[Data shown]

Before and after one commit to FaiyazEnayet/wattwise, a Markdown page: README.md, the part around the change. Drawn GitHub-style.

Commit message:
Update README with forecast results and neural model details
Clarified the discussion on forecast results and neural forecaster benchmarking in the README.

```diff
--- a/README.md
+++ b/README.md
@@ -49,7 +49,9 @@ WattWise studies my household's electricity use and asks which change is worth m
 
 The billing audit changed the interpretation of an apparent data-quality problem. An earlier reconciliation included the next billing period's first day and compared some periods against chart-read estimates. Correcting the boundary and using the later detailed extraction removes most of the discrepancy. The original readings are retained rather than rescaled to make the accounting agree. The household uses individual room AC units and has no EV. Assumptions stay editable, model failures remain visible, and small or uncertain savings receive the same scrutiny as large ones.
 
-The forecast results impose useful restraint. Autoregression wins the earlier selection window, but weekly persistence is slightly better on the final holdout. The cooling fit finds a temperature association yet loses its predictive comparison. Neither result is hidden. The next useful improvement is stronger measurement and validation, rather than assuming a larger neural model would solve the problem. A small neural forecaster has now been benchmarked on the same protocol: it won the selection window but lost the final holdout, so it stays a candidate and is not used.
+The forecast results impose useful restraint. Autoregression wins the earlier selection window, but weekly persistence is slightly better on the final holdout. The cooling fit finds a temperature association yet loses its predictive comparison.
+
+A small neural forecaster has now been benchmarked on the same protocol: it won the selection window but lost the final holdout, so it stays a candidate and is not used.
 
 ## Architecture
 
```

[/Data shown]

- **Work task**
Check each line in the data for the word "README", then report only how many lines contain it.

- **Result for this exercise**
5